Uterine prolapse happen when the group of muscles and ligaments that hold the uterus in place weaken, resulting in the uterus dropping into the vagina. Uterine prolapse is more likely to happen to women who have:
To check if you have uterine prolapse, a doctor will perform a pelvic examination. You may also be asked to bear down or exert pressure as though you are trying to perform a bowel movement or to tighten your pelvic muscles as though you are trying to stop the flow of urine.
Additional tests may be required such as a cystoscopy to check the bladder and urethra or a magnetic resonance imaging (MRI) of the kidneys, uterus and other pelvic organs. These will help the doctor to determine if you have a uterine prolapse and how mild or severe it is.
Depending on your condition, your doctor may recommend one of the following:
These procedures may be minimally invasive, such as laparoscopy, while others that take place through the vagina or abdomen are not. Here are some of the likely treatment options your specialist may advise.
In a vaginal hysterectomy, the uterus is removed through the vagina without the need for an abdominal incision. This procedure generally has fewer complications and a shorter healing period, making it a preferred choice whenever possible. However, it may not be suitable for all women.
A laparoscopic hysterectomy requires several small incisions in the abdomen. Through these incisions, a laparoscope (a small camera) can be inserted so the surgeon can view the pelvic organs and concurrently remove the affected part of the uterus using the same scope. It has a lower risk of infection compared to an abdominal hysterectomy and requires a shorter hospital stay. However, the procedure may take longer to perform and can pose an increased risk of injury to other surrounding organs.
An abdominal hysterectomy means that the uterus is removed through an incision in the lower abdomen. Compared to a laparoscopic or vaginal hysterectomy, there is a greater risk of complications, with a longer healing time.
Pain, bleeding, vaginal discharge and constipation are commonly experienced after a hysterectomy. Other side effects a person may experience depends on the type of hysterectomy they have.
This procedure does not involve ovary removal but may still affect the ovaries. Research indicates that the onset of menopause may be sped up as a result of the surgery. However, more research needs to be done to confirm the long-term effects and impact of hysterectomies on ovarian function.
This procedure involves the removal of both the uterus and the ovaries. The ovaries produce the female hormones oestrogen and progesterone. Without these organs, a woman would experience menopause symptoms such as hot flashes, night sweats, vaginal dryness, difficulty sleeping, mood swings, weight gain, hair loss and dry skin.
The duration of these symptoms will vary from person to person. Your doctor may recommend hormone replacement therapy to manage these symptoms.
You will receive specific instructions from your healthcare provider on how you should prepare for the surgery. Generally, the instructions would include:
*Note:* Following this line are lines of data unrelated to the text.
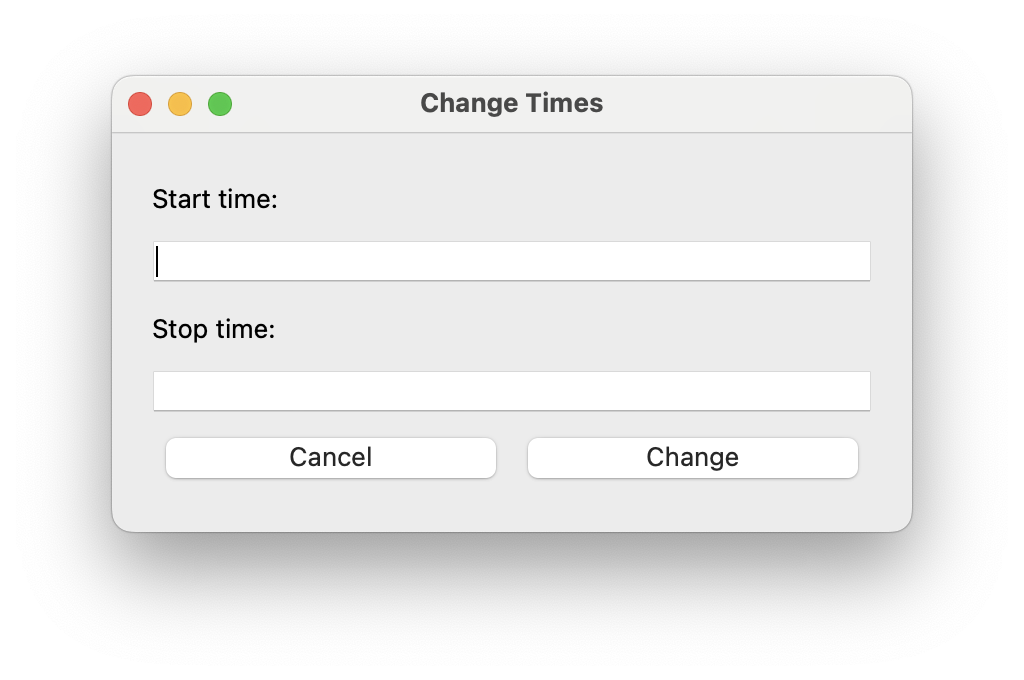
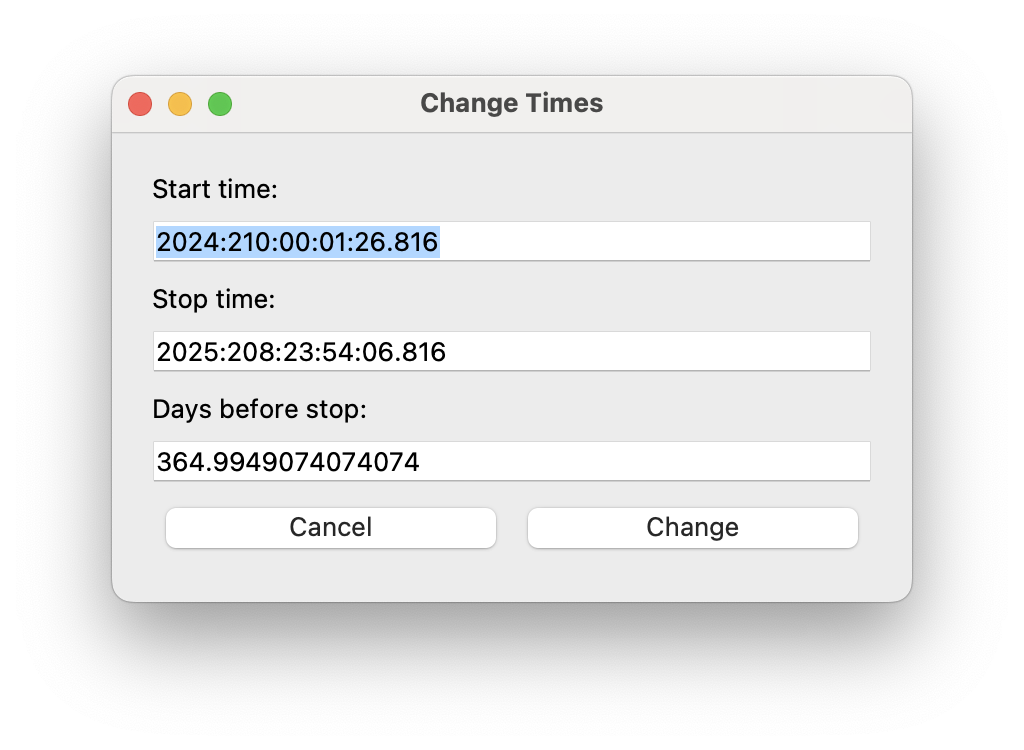
doc updates

diff --git a/docs/gui_fit.rst b/docs/gui_fit.rst
@@ -80,7 +80,8 @@ then a typical calling sequence is:
 Menu Bar Options
 ----------------
 
-The top-level menu bar has a number of options:
+The top-level menu bar has a number of options. The :ref:`utils_menu`
+will be discussed below. 
 
 File Menu
 ^^^^^^^^^
@@ -105,6 +106,8 @@ up in red.
 
 .. image:: model_info.png
 
+.. _model_menu:
+
 Model Menu
 ^^^^^^^^^^
 
@@ -120,6 +123,26 @@ long-term pitch parameters).
 
 .. image:: change_times.png
 
+There are two ways to update the new times. You can either enter a new start
+and/or stop time in the boxes and then press the "Change" button, or you can
+select a new stop time and then set the number of days to go back to to
+calculate the new start time. Regardless of which method you use, the values
+in the boxes will be updated to reflect the new values. 
+
+If you enter an invalid time (e.g. a stop time before or equal to the start 
+time, or an invalid date string) or an invalid number of days (e.g. negative, 
+zero, or not a number), then the values will turn red until a valid value is
+entered:
+
+.. image:: change_times_bad.png
+
+If you enter bad values and then press "Change", a dialog will pop up to 
+remind you that the values are bad, with the messge depending on the reason:
+
+.. image:: change_times_msg1.png
+
+.. image:: change_times_msg2.png
+
 Manipulating Parameters
 -----------------------
 
@@ -134,7 +157,7 @@ will be recalculated and the plots updated. It helps to make the ``xija_gui_fit`
 window as wide as possible to make the sliders longer.
 
 If you want to change the min or max values just type in the box and then hit
-enter. (If you don't hit enter the new value won't apply).
+enter (if you don't hit enter, the new value won't apply).
 
 You can freeze or thaw many parameters at once using the "glob" syntax in the
 "Freeze:" or "Thaw:" entry boxes at the top of the fit window. Examples:
@@ -188,7 +211,7 @@ inputs and outputs at the time marked by the brown line.
 .. image:: annot_line.png
    :width: 75 %
 
-Fit strategy
+Fit Strategy
 ------------
 
 Fitting Xija models is a bit of an art and will it take some time to develop
@@ -215,7 +238,10 @@ skill here. A few rules of thumb and tips:
 
 * Once you have a model that fits reasonably well over the one year period, freeze all
   parameters *except* for ``solarheat_*_dP_*`` and ``solarheat_*_ampl`` parameters. Fit
-  over a 2-3 year time period which ends at the present time.
+  over a 2-3 year time period which ends at the present time. You can do this by either
+  saving the model spec file and then restarting ``xija_gui_fit`` with the new
+  ``--days`` and ``--stop`` values, or by using the "Change Times..." option in the
+  :ref:`model_menu`.
 
 * Next, you might want to refine the ``solarheat_*_P_*`` parameters at this point by
   thawing those ones and freezing the long-term parameters and fitting. Remember that if
@@ -234,20 +260,52 @@ skill here. A few rules of thumb and tips:
 
 * Saving also saves the state of plots and your parameters.
 
-Other ``xija_gui_fit`` features
--------------------------------
+.. _utils_menu:
 
-A number of other optional features are included with ``xija_gui_fit`` which may
-help with interpreting model fits and other analyses. 
+Utilities Menu
+--------------
 
-Histogram Button
-^^^^^^^^^^^^^^^^
+A number of other optional features are included with ``xija_gui_fit`` under the
+Utilities Menu, which may help with interpreting model fits and other analyses. 
+
+Histogram...
+^^^^^^^^^^^^
+
+The "Histogram..." menu item brings up a window which shows two histograms of the
+model performance, similar to a dashboard plot. The left histogram shows the
+distribution of the residuals (data - model) versus the data temperature. Lines
+are drawn for the 1%, 50%, and 99% quantiles. The right histogram shows the 
+binned distribution of the residuals, with lines drawn for the 1%, 50%, and 99% 
+quantiles.
 
 .. image:: histogram.png
-   :width: 75 %
 
-Write Table Button
-^^^^^^^^^^^^^^^^^^
+Though the histogram window can be open while fitting, it will not update
+automatically. To update the histograms, press the "Redraw" button.
+
+Note that there are a number of options that can be set to modify the histograms.
+First, there is the standard Matplotlib toolbox for zooming, panning, saving, etc.
+Second, there are two dialog boxes that can be used to set the limits of the 
+residuals. Finally, there are three checkboxes. The "Mask radzones" and "Mask FMT1"
+checkboxes will exclude data during radzones and FMT1 periods, respectively. In 
+this example, we mask out data from the radzones--note how different the histograms
+look from the unmasked version above:
+
+.. image:: histogram_mask.png
+
+.. note::
+
+    These options may only be useful for certain models, such as the ACIS FP model. 
+
+The "Show limits" checkbox will overplot the thermal limits on the left histogram:
+
+.. image:: histogram_limits.png
+
+Filters...
+^^^^^^^^^^
+
+Write Table...
+^^^^^^^^^^^^^^
 
 It may be useful to take a number of model/data outputs associated with the
 fitting procedure and output to an ASCII table in the 

diff --git a/docs/index.rst b/docs/index.rst
@@ -24,7 +24,7 @@ package.
    :maxdepth: 2
 
    design
-   gui_fit
    tutorial
+   gui_fit
    api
Your stay in the hospital and subsequent recovery will vary according to the type of procedure, the extent of surgery and your overall health. Pain will be experienced for the first few days, with vaginal bleeding and discharge. You will also be asked to walk about as soon as you are able, as it will help prevent blood clots from forming in the operated area. You may also receive medication to relieve pain and prevent clots.
During your recovery, you should aim to get plenty of rest in between moving around as often as possible, such as taking short walks and gradually increasing the distance. You should avoid lifting anything heavy until your doctor says you are able to. In the first 6 weeks, do not place any object in the vagina such as douches or tampons, and avoid sexual intercourse.
It's important to follow your doctor's instructions regarding post-operative care, and this includes medications to take, diet to observe and physical activity. You should also keep up with routine gynaecological check-ups to detect any other potential or long-term complications.
A uterine prolapse, left untreated, may worsen to the point where it causes pain or affects other organs, and interfere with bowel and/or bladder function. If you experience any of the symptoms above or suspect any abnormality, please seek advice from a gynaecologist to discuss your treatment options.